What Does Alabama's New Abortion Law Mean For Roe V. Wade? There's A Purpose To This
Another day, another abortion restriction — this time in Alabama, which on May 15 passed a wildly restrictive new law that effectively bans abortion in nearly all circumstances. With the signature of Republican Gov. Kay Ivey, the state now has one of the strictest abortion laws in the country, which might make you wonder: What does Alabama's new abortion law mean for Roe v. Wade? This isn't reassuring.
The measure, known as the Human Life Protection Act, is said to be a direct challenge to Roe v. Wade, the landmark 1973 Supreme Court decision protecting abortion rights at the federal level. The law is a near-total ban on abortion, with the only exception being if there's a health risk to the mother. It also makes it a felony for doctors to perform or attempt to perform an abortion at any stage of pregnancy. In a statement on signing the bill on May 15, Gov. Ivey called it a "powerful testament to Alabamians’ deeply held belief" regarding life. Barring legal challenge, the law will go into effect in six months.
The Alabama law, while troubling on its own, could also have major implications at the national level. It seems more than likely that the law will be challenged, as has been the case surrounding other recent anti-abortion laws — which is likely a part of the plan. Some anti-abortion advocates hope that the legal battles over the laws' legality will make it to the Supreme Court, where they hope the court's conservative majority will overturn Roe.
In the lead up to Tuesday's vote on the law, Alabama's Lt. Gov. Will Ainsworth made it clear in a statement on May 9 that the state intends to eventually challenge Roe. The statement said in part:
It's important that we pass this statewide abortion ban legislation and begin a long overdue effort to directly challenge Roe v. Wade. ... Now that President Donald Trump has supercharged the effort to remake the federal court system by appointing conservative jurists who will strictly interpret the Constitution, I feel confident that the U.S. Supreme Court will overturn Roe and finally correct its 46-year-old mistake.
In the event that Roe is overturned, the law would likely go back to the way it was before the landmark law — meaning, a patchwork of different abortion laws across the country, as states are left to decide for themselves whether or not to permit abortion and under what circumstances. Some states, like New York, are already working to enshrine abortion care into their state laws, meaning that people in those states wouldn't see a change. Other states, however, have "trigger" laws in place that would automatically ban abortion in the absence of Roe.
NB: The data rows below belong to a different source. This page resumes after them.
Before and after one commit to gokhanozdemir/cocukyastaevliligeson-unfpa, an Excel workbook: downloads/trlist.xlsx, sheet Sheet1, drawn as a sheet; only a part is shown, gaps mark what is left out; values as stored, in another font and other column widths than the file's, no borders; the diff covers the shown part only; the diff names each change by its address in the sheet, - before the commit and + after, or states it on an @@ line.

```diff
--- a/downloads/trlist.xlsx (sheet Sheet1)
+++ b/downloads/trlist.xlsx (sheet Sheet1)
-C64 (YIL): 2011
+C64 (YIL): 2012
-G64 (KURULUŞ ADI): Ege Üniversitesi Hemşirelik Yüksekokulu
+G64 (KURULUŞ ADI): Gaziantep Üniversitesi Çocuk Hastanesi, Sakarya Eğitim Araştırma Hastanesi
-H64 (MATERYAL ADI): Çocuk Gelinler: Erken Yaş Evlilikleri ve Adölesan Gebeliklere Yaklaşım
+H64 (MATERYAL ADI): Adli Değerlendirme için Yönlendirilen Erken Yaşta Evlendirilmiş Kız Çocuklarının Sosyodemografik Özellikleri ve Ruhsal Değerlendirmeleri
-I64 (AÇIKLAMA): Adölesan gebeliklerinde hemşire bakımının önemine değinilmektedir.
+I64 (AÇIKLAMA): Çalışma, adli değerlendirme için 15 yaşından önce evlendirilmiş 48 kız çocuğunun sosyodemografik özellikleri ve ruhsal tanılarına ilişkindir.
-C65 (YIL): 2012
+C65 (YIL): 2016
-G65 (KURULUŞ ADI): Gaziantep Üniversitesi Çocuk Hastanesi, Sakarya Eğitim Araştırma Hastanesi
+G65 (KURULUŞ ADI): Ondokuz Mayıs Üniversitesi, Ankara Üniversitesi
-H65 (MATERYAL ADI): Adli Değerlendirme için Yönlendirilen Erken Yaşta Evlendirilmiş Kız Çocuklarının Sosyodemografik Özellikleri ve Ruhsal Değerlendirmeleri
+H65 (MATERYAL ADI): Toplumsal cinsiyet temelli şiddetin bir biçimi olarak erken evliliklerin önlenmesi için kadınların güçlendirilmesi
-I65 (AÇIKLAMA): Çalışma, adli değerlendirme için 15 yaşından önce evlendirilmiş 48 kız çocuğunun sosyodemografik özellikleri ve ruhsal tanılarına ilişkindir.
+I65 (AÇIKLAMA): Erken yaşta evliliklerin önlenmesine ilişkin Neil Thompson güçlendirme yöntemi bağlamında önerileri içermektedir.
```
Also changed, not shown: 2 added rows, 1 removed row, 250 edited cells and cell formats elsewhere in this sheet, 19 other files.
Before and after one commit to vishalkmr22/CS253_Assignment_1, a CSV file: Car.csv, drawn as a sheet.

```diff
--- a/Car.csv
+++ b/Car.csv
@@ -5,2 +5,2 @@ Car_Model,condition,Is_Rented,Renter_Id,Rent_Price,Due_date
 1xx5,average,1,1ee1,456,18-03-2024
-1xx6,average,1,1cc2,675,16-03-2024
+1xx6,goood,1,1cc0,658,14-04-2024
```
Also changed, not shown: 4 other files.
"Experts estimate that approximately half the states would immediately ban abortion, meaning the women in those states would have to travel to 'haven' states," Carole Joffe, a researcher at Advancing New Standards in Reproductive Health (ANSIRH), and professor emerita in sociology at the University of California, Davis, tells Elite Daily via email. Per reproductive rights think tank the Guttmacher Institute, as of May 1, 18 states have laws in place that could be used to restrict abortion if Roe was no longer valid. But even that could prove to be risky. Georgia, for example, recently passed a bill banning abortion after a fetal heartbeat is detected, usually at around six weeks of pregnancy — before many people even know they are pregnant — under which people who travel to other states to receive abortion may face prosecution.
However, Joffe believes that even if abortion does make it to the Supreme Court, it will probably take some time. She tells Elite Daily that the Supreme Court probably won't take up Roe before the 2020 election because it could backfire given that polls "consistently" show about 70% of Americans want the decision to stay in place. "Overturning Roe before the election would be a disaster for Republicans," she says, adding, "After that, it is not so clear."
The first steps towards a legal challenge may already be in the works. The American Civil Liberties Union (ACLU) of Alabama said on Twitter after Tuesday's vote that it would be taking legal action against the measure.
In the meantime, there's something you can do, too, according to Joffe. "Vote! And encourage others to vote!" she says. "It is crucial to vote in state legislative races, where most of the anti-abortion action is." She also recommends supporting local abortion funds, which can help women get the help they need, from getting to clinics to assisting with childcare costs.
Looks like this fight is just getting started. Stay tuned.